# [ABOUT THIS EXERCISE]
Search each line below for the word "thought" and list those that contain it.

# [MATERIAL SUPPLIED]

◇ ◇ ◇ ◇ ◇

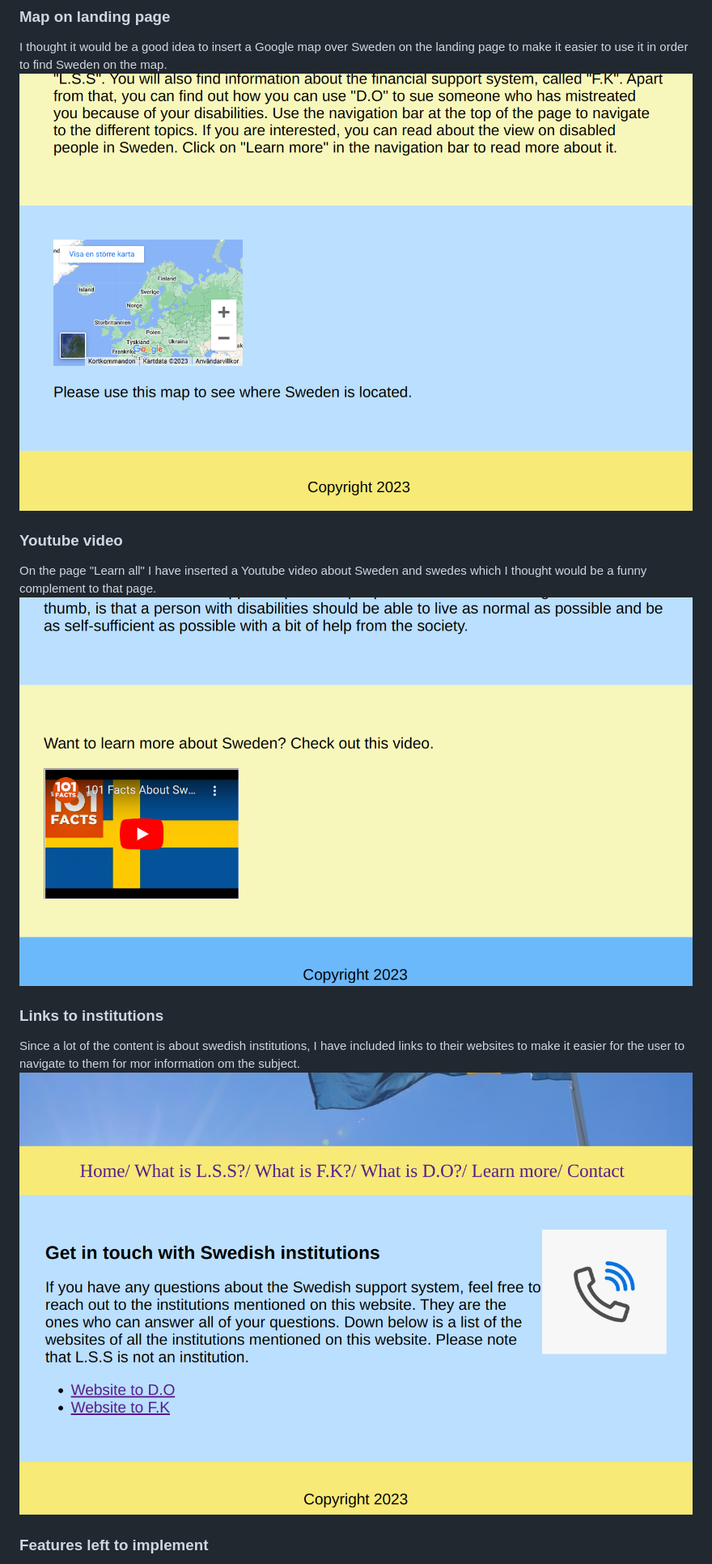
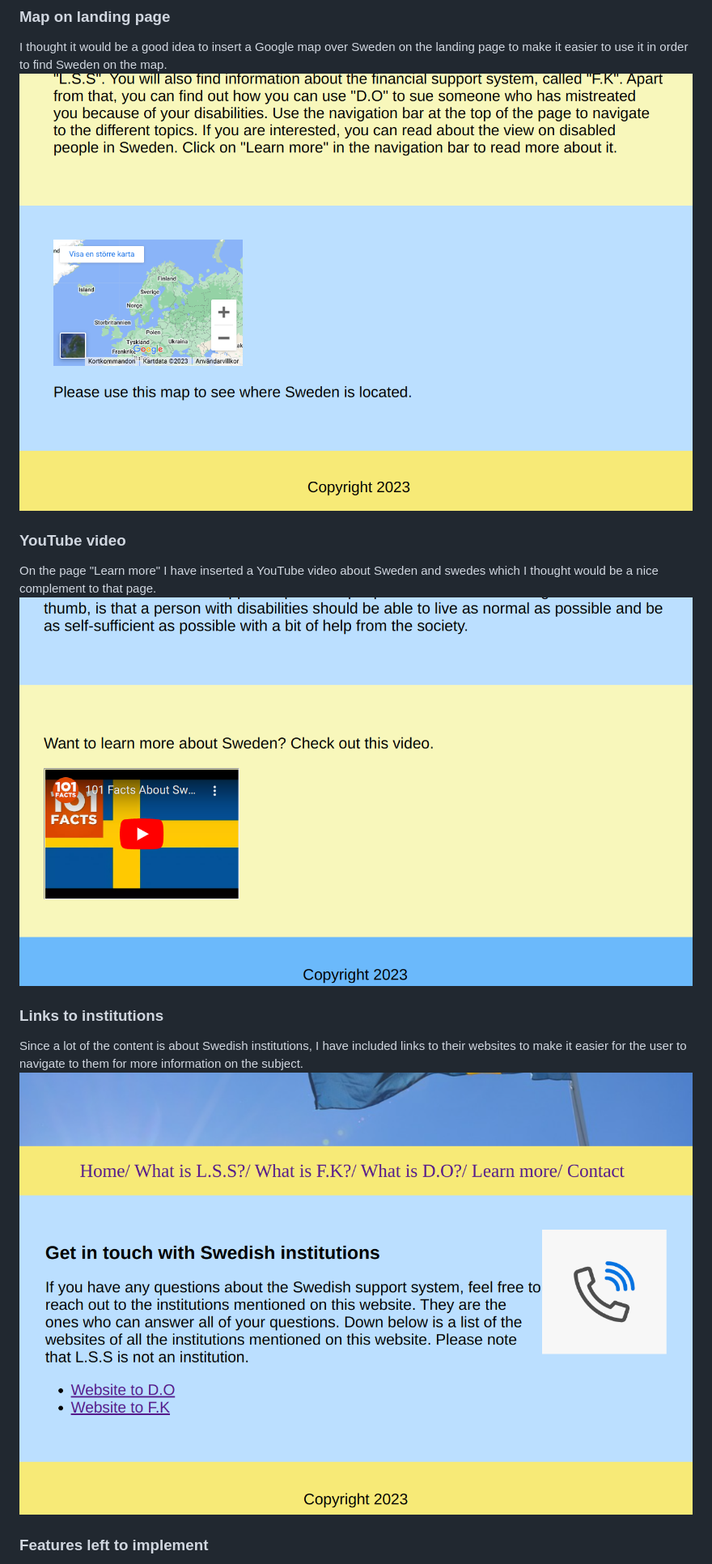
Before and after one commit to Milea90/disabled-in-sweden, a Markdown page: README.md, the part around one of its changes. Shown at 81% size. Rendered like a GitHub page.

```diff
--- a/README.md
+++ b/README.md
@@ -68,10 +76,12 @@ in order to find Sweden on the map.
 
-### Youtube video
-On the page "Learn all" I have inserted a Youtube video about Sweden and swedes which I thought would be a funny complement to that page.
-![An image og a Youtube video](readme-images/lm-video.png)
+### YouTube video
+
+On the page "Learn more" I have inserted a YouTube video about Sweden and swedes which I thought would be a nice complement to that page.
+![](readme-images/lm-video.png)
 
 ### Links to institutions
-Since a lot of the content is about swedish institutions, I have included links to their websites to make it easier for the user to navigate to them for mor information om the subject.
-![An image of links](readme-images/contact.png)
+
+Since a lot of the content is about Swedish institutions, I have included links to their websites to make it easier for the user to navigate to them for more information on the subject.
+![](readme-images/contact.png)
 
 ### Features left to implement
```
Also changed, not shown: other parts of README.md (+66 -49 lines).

◇ ◇ ◇ ◇ ◇

# [EXPECTED ANSWER]
-On the page "Learn all" I have inserted a Youtube video about Sweden and swedes which I thought would be a funny complement to that page.
+On the page "Learn more" I have inserted a YouTube video about Sweden and swedes which I thought would be a nice complement to that page.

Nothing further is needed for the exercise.